Web page revision data:

▽

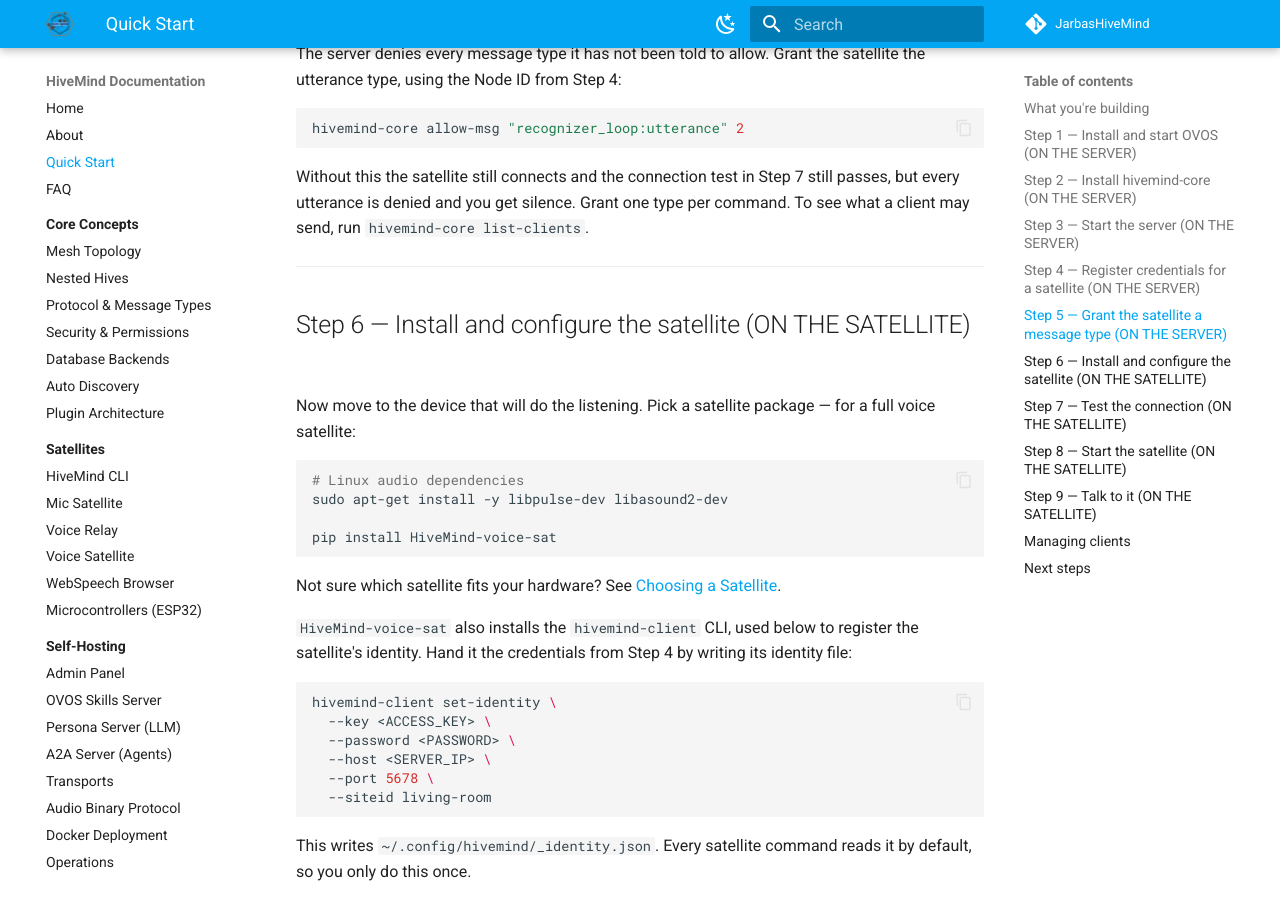
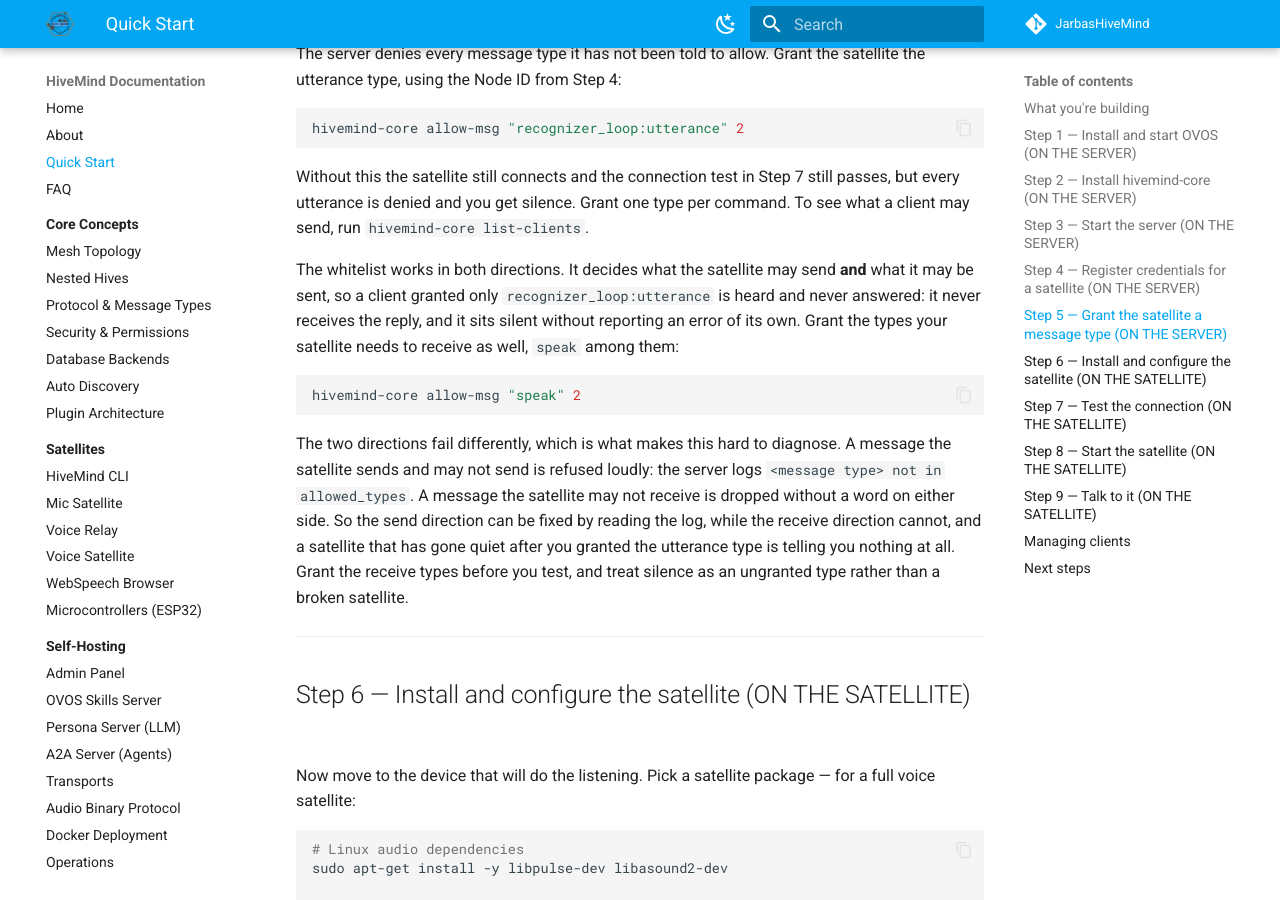
Before and after one commit to JarbasHiveMind/HiveMind-community-docs, an MkDocs documentation site: the page built from docs/quickstart.md, in a window 1280 px wide and 900 px high, scrolled down 3048 px. Built offline with MkDocs 1.6.1 and Material for MkDocs 9.7.7, drawn with Linux system fonts in a browser that asks for light colours; some of the changed text lies outside the part shown.

Commit message:
docs: the client whitelist gates replies as well as utterances
A client granted only recognizer_loop:utterance is heard and never
answered: hivemind-core denies the outbound reply against the same
allowed_types whitelist, and the satellite stays silent without
reporting an error of its own.

Co-Authored-By: Claude <noreply@anthropic.com>

````diff
--- a/docs/quickstart.md
+++ b/docs/quickstart.md
@@ -144,6 +144,23 @@ Without this the satellite still connects and the connection test in Step 7 stil
 but every utterance is denied and you get silence. Grant one type per command. To see what
 a client may send, run `hivemind-core list-clients`.
 
+The whitelist works in both directions. It decides what the satellite may send **and** what
+it may be sent, so a client granted only `recognizer_loop:utterance` is heard and never
+answered: it never receives the reply, and it sits silent without reporting an error of its
+own. Grant the types your satellite needs to receive as well, `speak` among them:
+
+```bash
+hivemind-core allow-msg "speak" 2
+```
+
+The two directions fail differently, which is what makes this hard to diagnose. A message
+the satellite sends and may not send is refused loudly: the server logs
+`<message type> not in allowed_types`. A message the satellite may not receive is dropped
+without a word on either side. So the send direction can be fixed by reading the log, while
+the receive direction cannot, and a satellite that has gone quiet after you granted the
+utterance type is telling you nothing at all. Grant the receive types before you test, and
+treat silence as an ungranted type rather than a broken satellite.
+
 ---
 
 ## Step 6 — Install and configure the satellite (ON THE SATELLITE)
@@ -228,6 +245,10 @@ plus Steps 6 to 8 (connect) again.
   message types. An empty list denies everything. Grant one with
   `hivemind-core allow-msg "recognizer_loop:utterance" <NODE_ID>` (Step 5). This is the most
   common cause of a satellite that connects but stays silent.
+- Confirm it may also **receive**. The same whitelist covers what reaches the satellite, so
+  an utterance can be accepted and understood while the reply never arrives. This direction
+  is dropped silently and never appears in the log, so check the granted list against what
+  your satellite expects to receive rather than waiting for an error (Step 5).
 - Check the satellite's terminal logs for connection or audio errors.
 - Re-run `hivemind-client test-identity` on the satellite to confirm it still reaches the server.
 - `hivemind-voice-sat`'s **default STT and TTS are remote services** at `*.openvoiceos.pt` (with a `tts.smartgic.io/piper` TTS fallback), so the satellite needs internet access on first run. To go fully local, install local STT/TTS plugins on the satellite — see [Voice Satellite](satellites/voice-sat.md).
````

△

No picture should be included when the data are set down again exactly.

Exercise output:
Before and after one commit to JarbasHiveMind/HiveMind-community-docs, an MkDocs documentation site: the page built from docs/quickstart.md, in a window 1280 px wide and 900 px high, scrolled down 3048 px. Built offline with MkDocs 1.6.1 and Material for MkDocs 9.7.7, drawn with Linux system fonts in a browser that asks for light colours; some of the changed text lies outside the part shown.

Commit message:
docs: the client whitelist gates replies as well as utterances
A client granted only recognizer_loop:utterance is heard and never
answered: hivemind-core denies the outbound reply against the same
allowed_types whitelist, and the satellite stays silent without
reporting an error of its own.

Co-Authored-By: Claude <noreply@anthropic.com>

````diff
--- a/docs/quickstart.md
+++ b/docs/quickstart.md
@@ -144,6 +144,23 @@ Without this the satellite still connects and the connection test in Step 7 stil
 but every utterance is denied and you get silence. Grant one type per command. To see what
 a client may send, run `hivemind-core list-clients`.
 
+The whitelist works in both directions. It decides what the satellite may send **and** what
+it may be sent, so a client granted only `recognizer_loop:utterance` is heard and never
+answered: it never receives the reply, and it sits silent without reporting an error of its
+own. Grant the types your satellite needs to receive as well, `speak` among them:
+
+```bash
+hivemind-core allow-msg "speak" 2
+```
+
+The two directions fail differently, which is what makes this hard to diagnose. A message
+the satellite sends and may not send is refused loudly: the server logs
+`<message type> not in allowed_types`. A message the satellite may not receive is dropped
+without a word on either side. So the send direction can be fixed by reading the log, while
+the receive direction cannot, and a satellite that has gone quiet after you granted the
+utterance type is telling you nothing at all. Grant the receive types before you test, and
+treat silence as an ungranted type rather than a broken satellite.
+
 ---
 
 ## Step 6 — Install and configure the satellite (ON THE SATELLITE)
@@ -228,6 +245,10 @@ plus Steps 6 to 8 (connect) again.
   message types. An empty list denies everything. Grant one with
   `hivemind-core allow-msg "recognizer_loop:utterance" <NODE_ID>` (Step 5). This is the most
   common cause of a satellite that connects but stays silent.
+- Confirm it may also **receive**. The same whitelist covers what reaches the satellite, so
+  an utterance can be accepted and understood while the reply never arrives. This direction
+  is dropped silently and never appears in the log, so check the granted list against what
+  your satellite expects to receive rather than waiting for an error (Step 5).
 - Check the satellite's terminal logs for connection or audio errors.
 - Re-run `hivemind-client test-identity` on the satellite to confirm it still reaches the server.
 - `hivemind-voice-sat`'s **default STT and TTS are remote services** at `*.openvoiceos.pt` (with a `tts.smartgic.io/piper` TTS fallback), so the satellite needs internet access on first run. To go fully local, install local STT/TTS plugins on the satellite — see [Voice Satellite](satellites/voice-sat.md).
````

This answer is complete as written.